“Nobody has a better idea of a community’s needs and the best way to meet them, than the community members themselves,” said Toshiaki Keicho, a World Bank senior urban environment specialist and task leader for the project. “Empowering local government to better assist them will complete the picture. The Government has shown strong commitment in both areas and we are glad to be able to support a goal which will improve the quality of life of the country’s poorest people.”

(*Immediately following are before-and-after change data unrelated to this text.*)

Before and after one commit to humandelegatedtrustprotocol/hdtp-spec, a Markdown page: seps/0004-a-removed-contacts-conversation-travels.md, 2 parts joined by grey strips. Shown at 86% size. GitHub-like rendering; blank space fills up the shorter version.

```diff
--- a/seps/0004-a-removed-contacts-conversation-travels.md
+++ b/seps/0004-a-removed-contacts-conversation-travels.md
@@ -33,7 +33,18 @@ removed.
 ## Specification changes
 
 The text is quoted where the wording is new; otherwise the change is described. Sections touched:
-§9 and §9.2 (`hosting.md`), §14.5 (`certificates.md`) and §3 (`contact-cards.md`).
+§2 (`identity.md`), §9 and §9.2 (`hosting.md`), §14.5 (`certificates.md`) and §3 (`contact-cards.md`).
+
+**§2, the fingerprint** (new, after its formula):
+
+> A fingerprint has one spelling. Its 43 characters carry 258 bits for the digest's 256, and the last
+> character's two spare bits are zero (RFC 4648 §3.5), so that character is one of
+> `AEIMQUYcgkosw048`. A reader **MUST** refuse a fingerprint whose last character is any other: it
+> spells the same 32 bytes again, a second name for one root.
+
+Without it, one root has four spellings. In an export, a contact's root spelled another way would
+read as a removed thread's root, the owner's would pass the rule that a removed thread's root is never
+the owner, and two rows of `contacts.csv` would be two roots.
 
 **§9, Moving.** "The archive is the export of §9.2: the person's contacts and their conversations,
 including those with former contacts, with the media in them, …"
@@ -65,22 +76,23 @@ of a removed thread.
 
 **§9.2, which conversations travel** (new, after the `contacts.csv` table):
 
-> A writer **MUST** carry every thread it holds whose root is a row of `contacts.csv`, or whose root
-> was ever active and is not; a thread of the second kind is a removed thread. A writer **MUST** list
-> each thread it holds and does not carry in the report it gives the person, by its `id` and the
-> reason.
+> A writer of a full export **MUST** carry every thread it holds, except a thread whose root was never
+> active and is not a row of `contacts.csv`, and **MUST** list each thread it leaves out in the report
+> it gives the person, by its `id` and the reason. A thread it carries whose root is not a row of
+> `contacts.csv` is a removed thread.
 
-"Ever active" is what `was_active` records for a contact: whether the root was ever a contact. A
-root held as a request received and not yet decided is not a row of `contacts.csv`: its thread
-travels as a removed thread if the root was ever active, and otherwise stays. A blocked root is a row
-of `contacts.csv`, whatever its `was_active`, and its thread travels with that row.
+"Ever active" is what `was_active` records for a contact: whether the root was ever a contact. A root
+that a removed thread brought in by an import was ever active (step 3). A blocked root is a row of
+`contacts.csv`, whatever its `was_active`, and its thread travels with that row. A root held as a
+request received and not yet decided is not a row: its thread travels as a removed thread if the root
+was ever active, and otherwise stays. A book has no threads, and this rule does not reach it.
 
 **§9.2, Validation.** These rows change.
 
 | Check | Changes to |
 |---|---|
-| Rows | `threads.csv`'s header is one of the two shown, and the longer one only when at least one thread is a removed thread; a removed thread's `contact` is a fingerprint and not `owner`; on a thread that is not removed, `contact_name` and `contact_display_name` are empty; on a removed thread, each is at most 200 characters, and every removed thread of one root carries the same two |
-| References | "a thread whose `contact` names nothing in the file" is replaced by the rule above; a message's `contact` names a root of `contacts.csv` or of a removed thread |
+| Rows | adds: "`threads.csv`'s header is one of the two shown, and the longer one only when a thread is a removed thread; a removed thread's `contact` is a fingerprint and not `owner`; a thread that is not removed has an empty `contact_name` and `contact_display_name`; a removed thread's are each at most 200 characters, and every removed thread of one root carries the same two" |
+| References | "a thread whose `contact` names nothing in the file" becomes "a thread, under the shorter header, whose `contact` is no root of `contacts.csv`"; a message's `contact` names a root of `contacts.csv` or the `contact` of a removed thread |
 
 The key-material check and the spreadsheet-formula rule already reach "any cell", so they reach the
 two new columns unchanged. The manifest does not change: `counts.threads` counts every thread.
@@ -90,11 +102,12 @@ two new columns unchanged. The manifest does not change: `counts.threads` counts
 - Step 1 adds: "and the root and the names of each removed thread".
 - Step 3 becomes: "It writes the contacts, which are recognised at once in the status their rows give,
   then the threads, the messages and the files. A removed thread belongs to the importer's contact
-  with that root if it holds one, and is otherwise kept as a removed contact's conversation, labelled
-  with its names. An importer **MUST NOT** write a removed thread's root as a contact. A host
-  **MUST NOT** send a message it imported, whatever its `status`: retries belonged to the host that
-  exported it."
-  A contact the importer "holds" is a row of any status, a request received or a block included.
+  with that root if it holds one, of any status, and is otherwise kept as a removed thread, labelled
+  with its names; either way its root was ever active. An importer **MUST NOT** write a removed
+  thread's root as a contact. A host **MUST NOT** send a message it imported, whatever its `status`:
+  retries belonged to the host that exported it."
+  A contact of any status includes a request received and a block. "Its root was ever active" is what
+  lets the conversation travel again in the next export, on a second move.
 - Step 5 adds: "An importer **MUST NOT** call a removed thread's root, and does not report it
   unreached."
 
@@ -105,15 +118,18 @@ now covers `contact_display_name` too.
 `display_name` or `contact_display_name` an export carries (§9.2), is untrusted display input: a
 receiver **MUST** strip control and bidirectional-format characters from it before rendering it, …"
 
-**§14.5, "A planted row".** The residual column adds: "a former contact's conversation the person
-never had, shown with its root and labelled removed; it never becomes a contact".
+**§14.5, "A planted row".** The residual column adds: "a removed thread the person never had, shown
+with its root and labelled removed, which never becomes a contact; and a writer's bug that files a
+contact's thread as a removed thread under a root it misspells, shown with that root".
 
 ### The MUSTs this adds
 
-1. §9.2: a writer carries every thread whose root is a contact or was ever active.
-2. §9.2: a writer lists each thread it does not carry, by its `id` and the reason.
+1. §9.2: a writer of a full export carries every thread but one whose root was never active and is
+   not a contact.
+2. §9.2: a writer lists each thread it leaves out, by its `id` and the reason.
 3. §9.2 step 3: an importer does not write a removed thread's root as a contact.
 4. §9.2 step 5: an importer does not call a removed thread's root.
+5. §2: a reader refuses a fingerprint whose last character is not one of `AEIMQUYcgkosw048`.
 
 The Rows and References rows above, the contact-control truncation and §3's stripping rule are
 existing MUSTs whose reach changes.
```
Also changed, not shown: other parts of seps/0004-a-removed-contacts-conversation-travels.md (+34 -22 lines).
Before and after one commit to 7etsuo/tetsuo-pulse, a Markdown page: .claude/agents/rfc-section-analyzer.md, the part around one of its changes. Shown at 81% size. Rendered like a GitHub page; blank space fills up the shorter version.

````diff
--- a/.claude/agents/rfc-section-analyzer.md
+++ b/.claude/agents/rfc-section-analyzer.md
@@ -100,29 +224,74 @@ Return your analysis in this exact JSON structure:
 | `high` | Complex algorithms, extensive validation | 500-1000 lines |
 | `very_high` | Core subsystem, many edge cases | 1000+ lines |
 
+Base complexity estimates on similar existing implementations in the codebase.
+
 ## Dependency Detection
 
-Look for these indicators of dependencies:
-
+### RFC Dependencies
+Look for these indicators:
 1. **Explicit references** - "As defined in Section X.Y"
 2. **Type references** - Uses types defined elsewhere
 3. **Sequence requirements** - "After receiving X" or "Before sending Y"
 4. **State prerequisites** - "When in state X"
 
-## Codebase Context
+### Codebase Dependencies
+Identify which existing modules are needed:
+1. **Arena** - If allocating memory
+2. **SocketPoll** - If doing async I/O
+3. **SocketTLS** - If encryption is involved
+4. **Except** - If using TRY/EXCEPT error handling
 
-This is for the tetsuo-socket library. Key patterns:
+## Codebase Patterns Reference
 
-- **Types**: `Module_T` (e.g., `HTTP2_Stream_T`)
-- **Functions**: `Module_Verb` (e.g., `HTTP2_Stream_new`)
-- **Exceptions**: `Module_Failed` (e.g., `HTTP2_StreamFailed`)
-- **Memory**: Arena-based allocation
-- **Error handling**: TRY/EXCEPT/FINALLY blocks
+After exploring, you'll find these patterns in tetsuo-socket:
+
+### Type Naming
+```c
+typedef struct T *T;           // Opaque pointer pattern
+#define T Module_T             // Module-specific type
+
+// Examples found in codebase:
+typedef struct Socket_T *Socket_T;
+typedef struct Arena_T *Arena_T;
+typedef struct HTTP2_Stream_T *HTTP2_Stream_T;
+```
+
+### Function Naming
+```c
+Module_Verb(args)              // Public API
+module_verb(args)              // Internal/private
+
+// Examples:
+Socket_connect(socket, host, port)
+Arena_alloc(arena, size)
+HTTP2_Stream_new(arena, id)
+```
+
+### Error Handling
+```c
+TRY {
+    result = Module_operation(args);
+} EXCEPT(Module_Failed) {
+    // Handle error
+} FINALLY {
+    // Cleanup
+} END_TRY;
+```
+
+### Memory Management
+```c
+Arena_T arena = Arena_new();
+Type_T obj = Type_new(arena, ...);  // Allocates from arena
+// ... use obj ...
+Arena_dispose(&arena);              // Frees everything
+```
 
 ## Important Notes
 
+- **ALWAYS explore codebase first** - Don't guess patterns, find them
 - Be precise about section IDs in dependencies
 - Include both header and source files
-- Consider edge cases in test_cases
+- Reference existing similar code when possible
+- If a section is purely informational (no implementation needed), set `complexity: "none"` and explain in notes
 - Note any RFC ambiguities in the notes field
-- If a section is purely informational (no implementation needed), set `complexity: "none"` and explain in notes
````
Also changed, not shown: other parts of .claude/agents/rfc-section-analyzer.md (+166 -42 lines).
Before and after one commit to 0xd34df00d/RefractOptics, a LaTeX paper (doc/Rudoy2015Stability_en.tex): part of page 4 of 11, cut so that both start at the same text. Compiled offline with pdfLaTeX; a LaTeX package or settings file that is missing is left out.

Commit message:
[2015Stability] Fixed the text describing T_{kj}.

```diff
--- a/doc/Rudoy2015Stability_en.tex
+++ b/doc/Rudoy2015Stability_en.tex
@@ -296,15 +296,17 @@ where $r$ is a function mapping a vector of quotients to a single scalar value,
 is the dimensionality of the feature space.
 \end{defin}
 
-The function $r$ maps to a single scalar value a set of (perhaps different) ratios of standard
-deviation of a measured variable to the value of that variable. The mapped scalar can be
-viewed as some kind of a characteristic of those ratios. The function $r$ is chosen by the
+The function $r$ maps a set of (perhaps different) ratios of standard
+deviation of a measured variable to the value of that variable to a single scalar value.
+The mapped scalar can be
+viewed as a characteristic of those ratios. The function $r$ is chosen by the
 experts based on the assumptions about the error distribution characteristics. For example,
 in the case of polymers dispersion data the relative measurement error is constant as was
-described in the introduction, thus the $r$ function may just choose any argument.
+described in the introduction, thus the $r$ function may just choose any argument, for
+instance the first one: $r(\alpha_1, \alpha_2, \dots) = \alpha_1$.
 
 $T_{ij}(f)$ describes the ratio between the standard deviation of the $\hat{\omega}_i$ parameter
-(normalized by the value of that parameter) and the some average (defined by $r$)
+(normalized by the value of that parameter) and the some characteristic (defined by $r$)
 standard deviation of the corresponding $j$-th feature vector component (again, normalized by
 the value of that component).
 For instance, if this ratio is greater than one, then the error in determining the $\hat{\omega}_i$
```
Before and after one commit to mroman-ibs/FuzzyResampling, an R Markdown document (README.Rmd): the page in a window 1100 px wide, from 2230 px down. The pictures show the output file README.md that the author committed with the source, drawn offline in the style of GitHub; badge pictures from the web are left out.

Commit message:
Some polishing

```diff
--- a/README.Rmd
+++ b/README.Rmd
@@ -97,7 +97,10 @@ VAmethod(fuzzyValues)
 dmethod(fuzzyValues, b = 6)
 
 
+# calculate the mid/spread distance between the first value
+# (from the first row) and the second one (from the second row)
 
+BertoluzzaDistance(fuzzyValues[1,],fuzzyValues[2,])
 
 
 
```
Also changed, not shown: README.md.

The Second Community Water Supply and Sanitation Project builds on the positive results of an earlier project supported by the Bank between 1992 and 1998, which benefited people in over 2500 villages in the Badulla, Ratnapura and Matara districts. The community-based approach in this sector was piloted by the first project and subsequently adopted and expanded to six new districts with the support of Asian Development Bank funding. The total cost of the second project is US$ 62.4 million, of which the Government and communities will contribute about US$ 22 million.
Only around 40 percent of people in villages and small towns in Sri Lanka have private access to safe water sources, and around 30 percent have access to a sanitary latrine, according to the 2001 Demographic and Health Survey undertaken by the Department of Census and Statistics. This data does not cover the North and East, but anecdotal evidence suggests the situation is even worse in these regions, which were affected by 20 years of civil conflict.
For more information on the World Bank's in South Asia, please visit: www.worldbank.org/sar